Time rushes forward and I realize I've neglected to post about a few books I read and liked.  I intend to write more about this season's books, but till then I want to mention a few that caught my interest when they came out.  First, Naomi Duguid and Jeffrey Alford's Beyond the Great Wall.  This husband and wife team travel Asia with their kids, exploring food people and cultures.  It's a customarily lavish job (their Hot, Sour, Salty, Sweet was a huge success) with great photography, stories of their travels and recipes picked up along the way.  What I love most about their work is that it shows how story and recipes can convey so much more about the tone and temperament of a culture than stories alone.

I was sent a galley's copy of Jay Raynor's The Man Who Ate the World about eating his way through some major food cities (NYC, Vegas, Dubai, Tokyo, his home town of London.  Raynor's writes for The Guardian, is an amiable voice, and I especially enjoyed his take on New York and familiar figures in the food world—Batali, the Zagats, for instance—as he's guided by Steve Plotnicki.Manwhoatetheworldhc

I was intrigued enough by the French Culinary Institute's new cooking textbook, The Fundamental Techniques of Classic Cuisine, to request a review copy (it was published more than a year ago).  Cooking is all about technique, not recipes, so these books always appeal to me and this seems to be a solid one.  But I'm still partial  to the CIA's main cooking text. If you cook a lot, these are good books to have because they provide and accepted of all the basics–basic pasta dough, pate a choux, cake batter, roux, that I return to for reference all the time.

I've felt guilty about not writing about these books when they came out, so now I can appease my guilt and move on from the clamor, the fascinating clamor, of my previous post!


13 Wonderful responses to “Last season’s books”

  • Pavlov

    Michael, I have been in the weeds this year so to speak with regards to my reading, thanks for bringing up the topic as well as some good looking books. That being said, will you be doing any more books following up on your “Chef” series? What besides cookbooks do you have planned (if you could share) for future topics?

  • Pavlov

    P.S.- regarding the last post… Thanks for making my life, and daily reading interesting Michael. “Once more into the breach dear friends…”

  • Tags

    Clammer, clammer, clammer!

    Why does it always have to be about food with you, anyway?

    Don’t you have anything else to talk about?

  • Rhonda

    Tags: I KNOW! Food, food, food. Outsiders may think that is all we care about!

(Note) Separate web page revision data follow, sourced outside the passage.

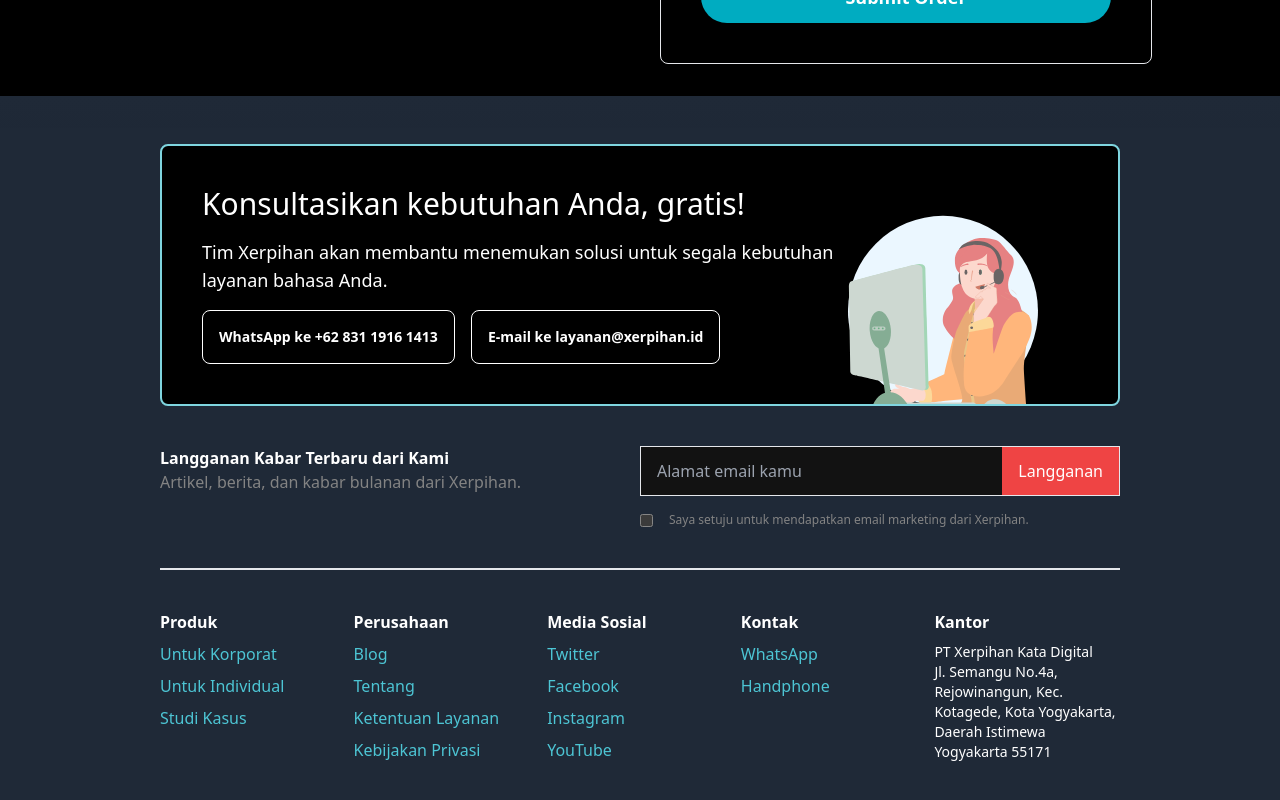
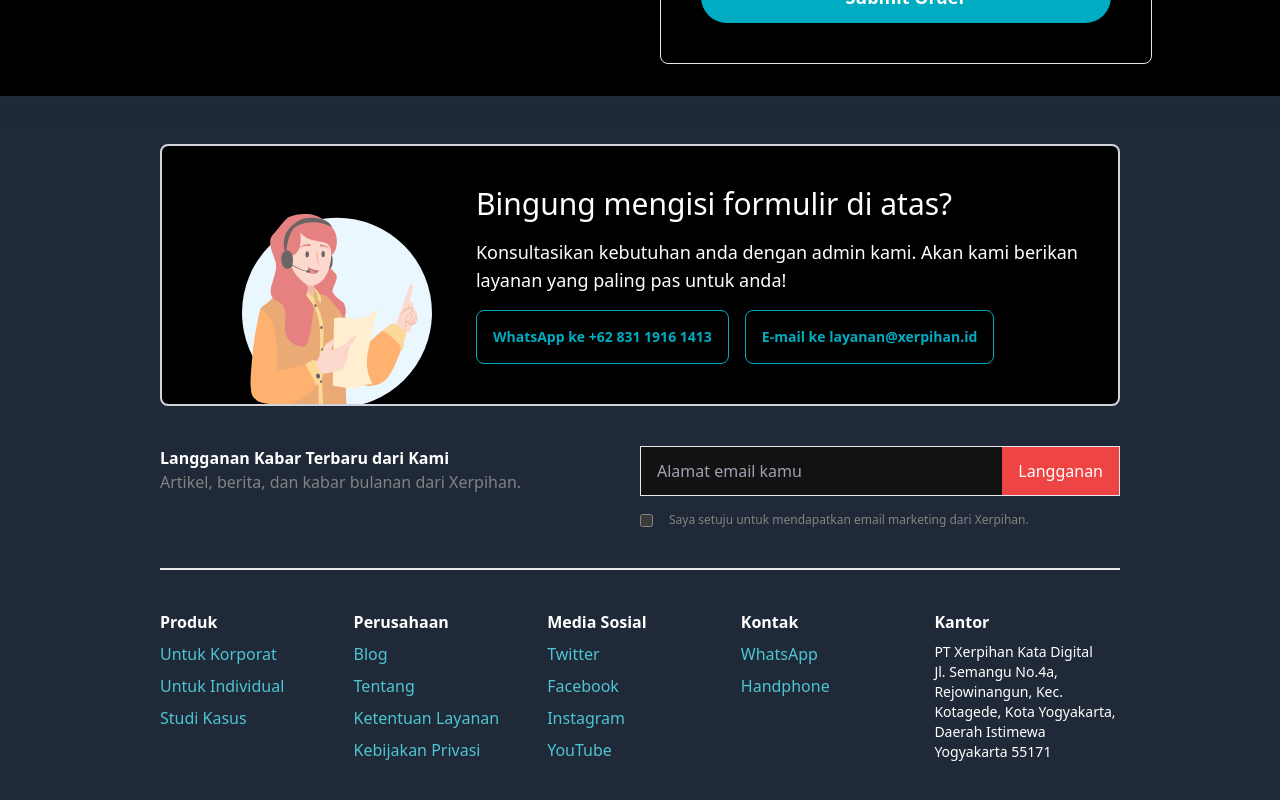
Before and after one commit to yasanugroho/silver-doodle, a Next.js app: page /order in a window 1280 px wide. Shown: the part 953-1753 px from the top of the page. Built offline with nearby package versions, Linux system fonts and the light colour scheme; what @tailwindcss/typography would draw is missing.

Commit message:
order footer

```diff
--- a/components/Footer.tsx
+++ b/components/Footer.tsx
@@ -1,7 +1,8 @@
 import React from 'react';
 import Link from 'next/link';
+import { useRouter } from 'next/router';
 import Image from 'next/image';
-import { cpImg } from '../lib/images';
+import { cpImg, csOrderFooter } from '../lib/images';
 // component
 import { L } from '../lib/i18n';
 
@@ -46,6 +47,7 @@
 ];
 
 export default function Footer() {
+  const router = useRouter();
   return (
     <footer
       className="bg-gradient-to-t relative
@@ -56,29 +58,62 @@
         <div className="flex-1 bg-xerpihan-hero-gradient-end dark:bg-gray-800"></div>
       </div>
       {/* Box */}
-      <div className="max-w-5xl px-8 py-4 mx-auto relative ">
-        <div className="border-2 text-lg rounded-lg border-[#7fd5df] p-10 bg-[#05acc2] dark:bg-black relative overflow-hidden">
-          <div className="mb-4 text-white space-y-4">
+      <div className="max-w-5xl px-8 py-4 mx-auto relative  ">
+        <div
+          className={`border-2 text-lg rounded-lg p-10 dark:bg-black relative overflow-hidden  ${
+            router.pathname === '/order'
+              ? 'bg-white flex flex-row-reverse border-gray-300'
+              : 'bg-[#05acc2] text-white border-[#7fd5df]'
+          }`}>
+          <div>
+            <div className="mb-4 space-y-4">
               <div className="text-2xl md:text-3xl">
                 <L>
-                <p>Konsultasikan kebutuhan Anda, gratis!</p>
-                <p>Konsultasikan kebutuhan Anda, gratis!</p>
+                  <p>
+                    {router.pathname === '/order'
+                      ? 'Bingung mengisi formulir di atas?'
+                      : 'Konsultasikan kebutuhan Anda, gratis!'}
+                  </p>
+                  <p>
+                    {router.pathname === '/order'
+                      ? 'Bingung mengisi formulir di atas?'
+                      : 'Konsultasikan kebutuhan Anda, gratis!'}
+                  </p>
                 </L>
               </div>
               <L>
+                {router.pathname === '/order' ? (
+                  <p>
+                    Konsultasikan kebutuhan anda dengan admin kami. Akan kami berikan <br />
+                    layanan yang paling pas untuk anda!
+                  </p>
+                ) : (
                   <p>
                     Tim Xerpihan akan membantu menemukan solusi untuk segala kebutuhan
                     <br /> layanan bahasa Anda.
                   </p>
+                )}
+                {router.pathname === '/order' ? (
+                  <p>
+                    Konsultasikan kebutuhan anda dengan admin kami. Akan kami berikan <br />
+                    layanan yang paling pas untuk anda!
+                  </p>
+                ) : (
                   <p>
                     Tim Xerpihan akan membantu menemukan solusi untuk segala kebutuhan
                     <br /> layanan bahasa Anda.
                   </p>
+                )}
               </L>
-          </div>
+            </div>{' '}
             <div className="md:flex md:space-x-4 items-center text-sm">
               <a href="https://wa.me/+6283119161413" target="_blank" rel="noreferrer">
-              <div className="border-white border rounded-lg text-white p-4 md:mb-0 mb-4 font-semibold">
+                <div
+                  className={` border rounded-lg  ${
+                    router.pathname === '/order'
+                      ? 'text-xerpihan-primary-500 border-xerpihan-primary-500'
+                      : 'border-white text-white'
+                  } p-4 md:mb-0 mb-4 font-semibold`}>
                   <L>
                     <p>WhatsApp ke +62 831 1916 1413</p>
                     <p> WhatsApp to +62 831 1916 1413</p>
@@ -86,7 +121,12 @@
                 </div>
               </a>
               <a href="mailto:layanan@xerpihan.id" target="_blank" rel="noreferrer">
-              <div className="border-white border rounded-lg text-white p-4 font-semibold">
+                <div
+                  className={` border rounded-lg  ${
+                    router.pathname === '/order'
+                      ? 'text-xerpihan-primary-500 border-xerpihan-primary-500'
+                      : 'border-white text-white'
+                  } p-4 md:mb-0 mb-4 font-semibold`}>
                   <L>
                     <p>E-mail ke layanan@xerpihan.id</p>
                     <p> E-mail to layanan@xerpihan.id</p>
@@ -94,9 +134,13 @@
                 </div>
               </a>
             </div>
+          </div>
 
-          <div className="md:block hidden absolute -bottom-6 right-20">
-            <Image src={cpImg} alt="cp" width={190} height={220} />
+          <div
+            className={`${
+              router.pathname === '/order' ? 'left-20' : ' right-20'
+            } -bottom-6 lg:block hidden lg:absolute `}>
+            <Image src={router.pathname === '/order' ? csOrderFooter : cpImg} alt="cp" width={190} height={220} />
           </div>
         </div>
         <div className="bg-xerpihan-hero-gradient-end dark:bg-gray-800 my-10">
```
Lines whose indentation alone changed are shown as unchanged.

  • Barry

    Heh. I do appreciate these timely recommendations. Just in time to add a title or two to my Christmas list.

    I am but a lowly home cook, a mere hack who knows good food when he tastes it. But I am a big fan of your blog and continue to appreciate your culinary insight and your skillful writing.

    I also believe that a man’s blog is his personal space. I enourage you to write about whatever you want. So what if we cancelled each other’s vote…this is America and that is our right.

  • ntsc

    We have the CIA book, actually we also had the previous edition and passed that along to a niece, she cooks, whose daughter (age 10) also cooks and has had a CIA class already.

  • sarah

    There are always so many new culinary books that I have my eye on. I hate to admit it but I am often lured in by terrific photography even though it may not be the greatest content! UGH! Hence, why I was extremely interested in “Beyond the Great Wall” when I saw it and never bought it. Thanks for the reco–sounds like it would be a great addition to my library!

  • luis

    I told myself I would not buy any more cookbooks Mickey…. but I never said anything about textbooks…. so… I am tempted once again to buy a textbook. This is not as simply as buying a cookbook which are cheap…and cheaper if second hand. Textbooks for what I have seen hold their value pretty well. hmm….. only a matter of time and conviction I found the must have textbook….now!

  • Kate in the NW

    I am halfway through “A Short History of the American Stomach” (F. Kaufman). Short book, interesting so far – not really at all about technique but the intersection of culture/history/food – and even…(I hope this doesn’t bring up PTSD) religion and politics’ effect on the dinner table and farm. If you have read it and care to comment on it when you expand this post I’d love to know what you think…

  • sarah

    Just received “On the Line” yesterday as a gift from a friend and it looks like a really neat book!